The work goes on
04 October 2011 | Valdivia, Chile
While our long delay in making an update here might make one wonder if we are super busy, actually we are not. In fact it is slightly boring. The boat construction advances some everyday, though there is little we can directly do on the boat at this time. We continue to organize for a food provisioning that will need to last for 8 weeks, inventory and upgrade our warm clothes, and splice and sew specialty line assemblies for the storm drogue and shore tie lines required for Patagonian waters.
There are sailing hardware and instrumentation bits appearing rapidly now, and it is starting to look like a functional boat. The most dramatic visual feature however is the artist-painted floor, which today in the main cabin/saloon has been completed. We chose a painted floor over the imitation wood laminate flooring installed in most boats, because we thought it would look dull and detracting next to the bamboo finish wood. As we were trying to decide what color to make it, in stepped Nancy, an artist from Steamboat Springs, who has painted floors and pool bottoms and wall murals and assured us she could do a first-rate job placing true art on Helka's floor. First rate it is, her work is truly awesome, check back in a few days when I get a photo album together about it. The picture above does not really do it justice (it is all I have tonight), and that is not a tail sticking out of Nancy's butt but the tail of an intricate sea serpent.
Now that the saloon is free of the floor painters, final furniture and instrumentation installation will proceed rapidly. Already most of the wiring and instrumentation is installed in other parts of the boat. We expect to make the first tests of the electrical system on Thursday and put the boat in the water on Friday. The uhh, bilge pumps must be functional for that. Thereafter, intensive testing can begin for all of the systems that need sea water, such as the engines, as well as the many more electrical, electronic, refrigeration, heating, and water desalination systems.

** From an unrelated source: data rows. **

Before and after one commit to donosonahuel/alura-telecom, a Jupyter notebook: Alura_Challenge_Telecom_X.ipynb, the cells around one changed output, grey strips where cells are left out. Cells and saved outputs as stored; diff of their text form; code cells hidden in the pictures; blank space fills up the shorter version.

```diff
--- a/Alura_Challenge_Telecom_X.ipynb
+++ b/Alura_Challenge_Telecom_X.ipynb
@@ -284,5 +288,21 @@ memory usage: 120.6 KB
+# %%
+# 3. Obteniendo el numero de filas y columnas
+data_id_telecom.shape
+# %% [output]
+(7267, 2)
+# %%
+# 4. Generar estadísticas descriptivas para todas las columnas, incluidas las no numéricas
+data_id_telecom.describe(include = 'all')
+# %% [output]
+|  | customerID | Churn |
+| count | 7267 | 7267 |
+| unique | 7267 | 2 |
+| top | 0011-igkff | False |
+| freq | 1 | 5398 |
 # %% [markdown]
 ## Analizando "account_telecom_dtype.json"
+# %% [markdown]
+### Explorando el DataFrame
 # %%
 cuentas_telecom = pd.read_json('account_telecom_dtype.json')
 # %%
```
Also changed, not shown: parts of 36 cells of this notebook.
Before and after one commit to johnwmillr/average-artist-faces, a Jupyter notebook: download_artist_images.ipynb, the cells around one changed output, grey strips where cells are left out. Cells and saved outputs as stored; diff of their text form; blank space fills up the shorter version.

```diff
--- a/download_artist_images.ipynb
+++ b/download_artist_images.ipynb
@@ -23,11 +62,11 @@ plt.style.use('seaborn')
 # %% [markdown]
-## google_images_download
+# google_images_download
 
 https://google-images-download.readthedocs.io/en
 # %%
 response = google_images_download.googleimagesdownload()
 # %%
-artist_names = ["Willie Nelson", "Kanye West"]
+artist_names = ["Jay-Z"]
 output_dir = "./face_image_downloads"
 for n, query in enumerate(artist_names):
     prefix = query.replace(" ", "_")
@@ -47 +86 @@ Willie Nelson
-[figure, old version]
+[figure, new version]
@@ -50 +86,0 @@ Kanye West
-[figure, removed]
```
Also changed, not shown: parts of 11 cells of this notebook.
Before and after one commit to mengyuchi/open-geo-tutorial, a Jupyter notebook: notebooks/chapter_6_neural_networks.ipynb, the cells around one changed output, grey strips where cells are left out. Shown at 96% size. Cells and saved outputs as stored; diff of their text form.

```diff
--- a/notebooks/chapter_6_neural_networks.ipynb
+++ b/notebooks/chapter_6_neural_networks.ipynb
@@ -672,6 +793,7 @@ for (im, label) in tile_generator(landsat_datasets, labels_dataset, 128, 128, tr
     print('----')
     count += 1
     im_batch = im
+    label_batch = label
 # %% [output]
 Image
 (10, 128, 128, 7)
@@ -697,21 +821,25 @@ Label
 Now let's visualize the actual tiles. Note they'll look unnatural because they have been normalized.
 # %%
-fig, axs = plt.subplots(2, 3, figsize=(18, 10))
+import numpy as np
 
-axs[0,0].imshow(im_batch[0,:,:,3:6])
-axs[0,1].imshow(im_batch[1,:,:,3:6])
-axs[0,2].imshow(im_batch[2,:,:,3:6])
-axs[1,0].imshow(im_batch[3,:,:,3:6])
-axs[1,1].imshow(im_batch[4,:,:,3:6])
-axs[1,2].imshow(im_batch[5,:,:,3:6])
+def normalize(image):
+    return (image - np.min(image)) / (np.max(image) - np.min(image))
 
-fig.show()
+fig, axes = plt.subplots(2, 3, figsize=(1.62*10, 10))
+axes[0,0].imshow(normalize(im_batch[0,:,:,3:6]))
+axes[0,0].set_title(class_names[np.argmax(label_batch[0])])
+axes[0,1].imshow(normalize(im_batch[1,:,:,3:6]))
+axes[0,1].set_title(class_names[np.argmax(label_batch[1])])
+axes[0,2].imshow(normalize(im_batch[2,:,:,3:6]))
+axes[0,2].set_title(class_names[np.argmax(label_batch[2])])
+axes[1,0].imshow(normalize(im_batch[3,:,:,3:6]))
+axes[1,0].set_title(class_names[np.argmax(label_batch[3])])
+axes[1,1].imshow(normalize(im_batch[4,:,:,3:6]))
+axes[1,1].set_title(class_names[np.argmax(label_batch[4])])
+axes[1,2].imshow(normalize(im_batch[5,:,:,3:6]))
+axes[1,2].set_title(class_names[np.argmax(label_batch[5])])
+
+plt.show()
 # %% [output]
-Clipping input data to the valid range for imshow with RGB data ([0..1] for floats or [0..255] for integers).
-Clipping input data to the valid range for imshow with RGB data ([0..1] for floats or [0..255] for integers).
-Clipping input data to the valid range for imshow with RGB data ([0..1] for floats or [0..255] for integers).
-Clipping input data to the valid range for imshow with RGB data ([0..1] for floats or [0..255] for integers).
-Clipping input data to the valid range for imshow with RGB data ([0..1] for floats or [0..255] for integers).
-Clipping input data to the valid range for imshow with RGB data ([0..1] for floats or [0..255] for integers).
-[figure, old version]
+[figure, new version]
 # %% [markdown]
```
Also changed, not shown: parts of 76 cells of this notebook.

Now that I have purged all of the German from my language processor and Zia is taking intensive Spanish lessons, we are becoming more comfortable with the language barrier. On Sunday, we had a great mid-day dinner with lots of happy families in a cheery sea-side restaurant, and in conversation with the owner I explained that we were staying in Valdivia, are from the United States, and in three weeks would be passing by his restaurant on a sailboat bound for Patagonia. I thought it was all well until I looked up the word I used for boat, "bota," which is actually a boot, and which would explain the puzzled look on his face at that moment.
Fingers crossed for a Friday launch...